Socio-political fracturing: inequality, stalled social mobility and electoral outcomes

Research output: Contribution to journalArticle

Original languageEnglish
Pages (from-to)681-688
Number of pages8
JournalArea
Volume51
Issue number4
Early online date11 Dec 2018
DOIs
DateAccepted/In press - 29 Oct 2018
DateE-pub ahead of print - 11 Dec 2018
DatePublished (current) - 1 Dec 2019

Abstract

The past eighteen months have delivered a series of ‘surprising’ electoral outcomes. In the US, the election of Donald Trump confounded expectations. In the UK, the leave result from the EU referendum and the subsequent snap General Election which saw the Conservative Party lose their majority have been heralded as knife-edge moments and a new period in politics. This paper makes an alternative contention. It posits that the electoral outcomes of 2016 and 2017 were not arbitrary or new occurrences, but instead represent the latest expressions of long-standing historical trends towards increased inequality across the West. Recognising that the impacts of economic and political restructuring have been unevenly distributed between different groups and geographical areas, the paper makes the case that these electoral outcomes must be seen in the light of policy moves creating a more polarised social and spatial structure. Using the UK as an illustrative case, the paper explores the developments that have reinforced spatial opportunity structures and the reproduction of disadvantage over time. In doing so, the paper contextualises the revanchism resultant from processes of social residualisation and articulates the need to focus on the long-run effects of rising inequality now being seen to shape voters’ choices.

    Research areas

  • Austerity, Brexit, Inequality, Intergenerational Inheritances, Social Mobility, UK

Documents

Documents

  • Full-text PDF (accepted author manuscript)

    Rights statement: This is the author accepted manuscript (AAM). The final published version (version of record) is available online via Wiley at https://rgs-ibg.onlinelibrary.wiley.com/doi/full/10.1111/area.12524 . Please refer to any applicable terms of use of the publisher.

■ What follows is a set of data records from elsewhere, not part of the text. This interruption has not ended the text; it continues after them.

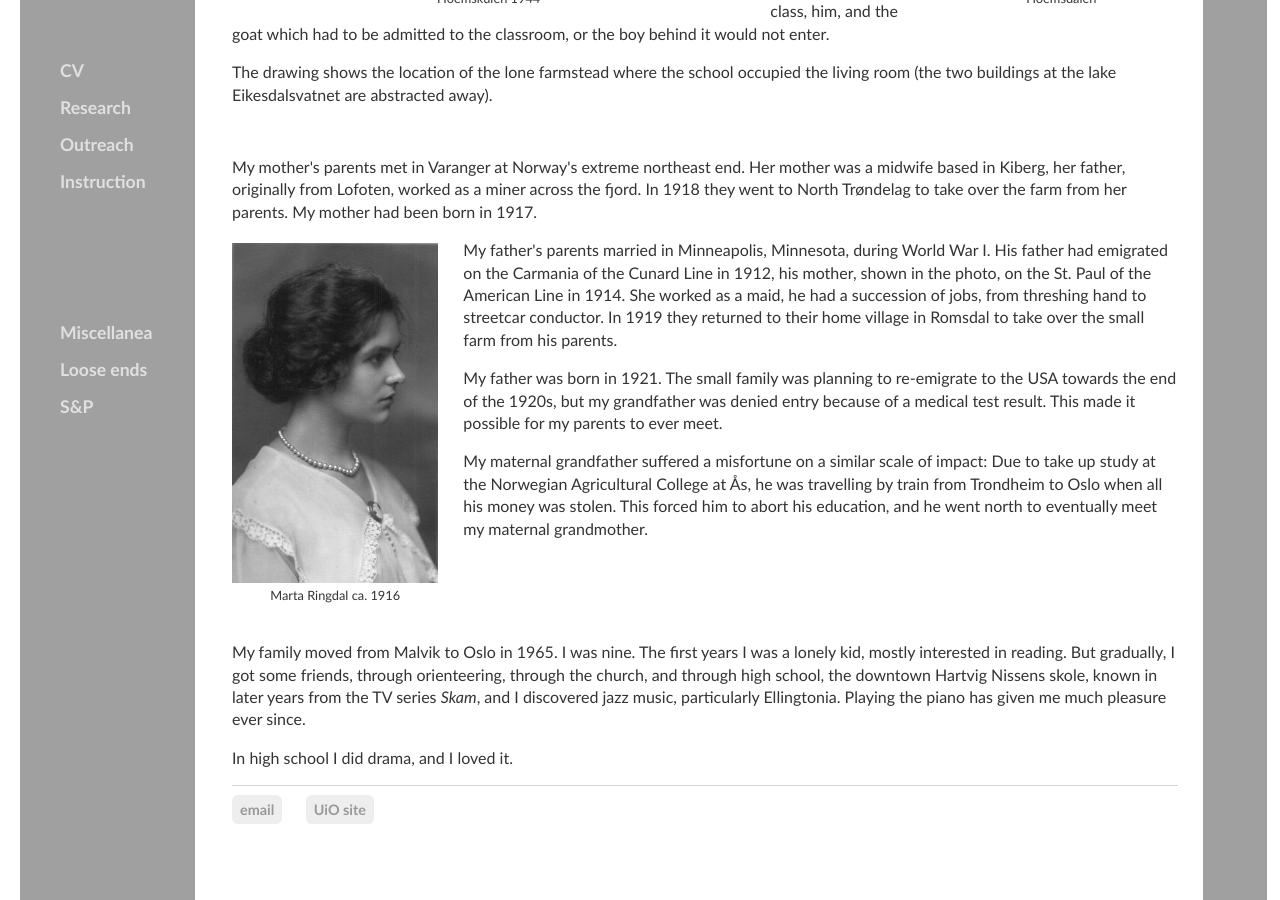
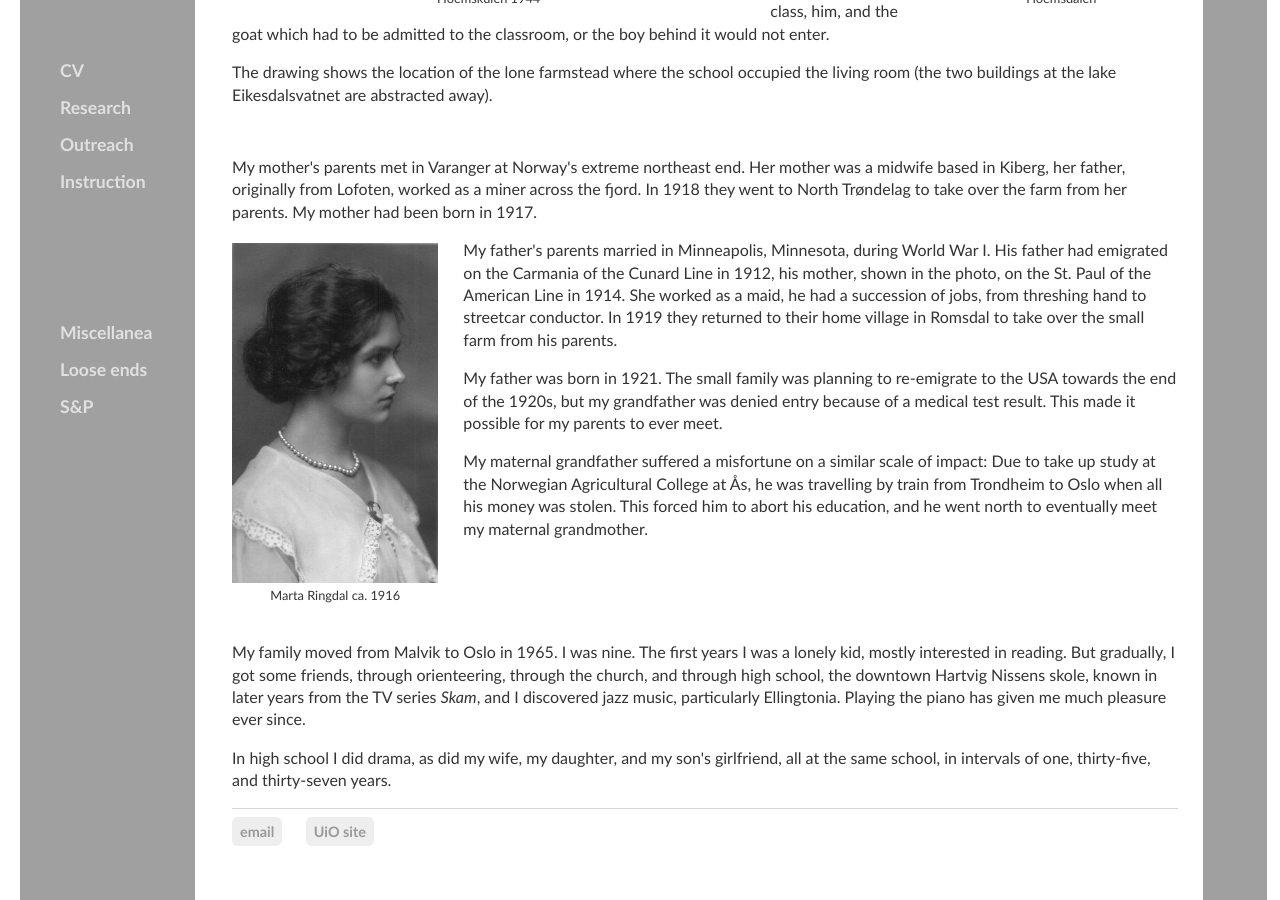
Before and after one commit to kjelljs/kjelljs.github.io, a Jekyll site: the page built from about/index.html, in a window 1280 px wide and 900 px high, scrolled down 3625 px. Built offline with Jekyll 4.4.1, drawn with Linux system fonts in a browser that asks for light colours.

Commit message:
Update index.html

```diff
--- a/about/index.html
+++ b/about/index.html
@@ -78,7 +78,7 @@ figcaption {
 </p>
 <!--p>Since my 9 years older brother and my 6 years older sister were good at maths and science, by implication I wasn't. I think this is universal: If your older siblings are good at something, you're supposed to be bad at it. That suited me fine: In high school we did drama, and I loved it. But once at university, while studying languages I worked at regaining the mathematics that had been lost.
 </p>-->
-<p>In high school I did drama, and I loved it.
+<p>In high school I did drama, as did my wife, my daughter, and my son's girlfriend, all at the same school, in intervals of one, thirty-five, and thirty-seven years.
 </p>
 </section>
 <!--p>I love hiking in forests and mountains. And while I treasure maps, I especially like to not know exactly where I am or am heading but go on.</p>-->
```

    Accepted author manuscript, 363 KB, PDF document

    Embargo ends: 11/12/20

    Request copy

    Licence: CC BY-NC-ND

DOI

View research connections

Related faculties, schools or groups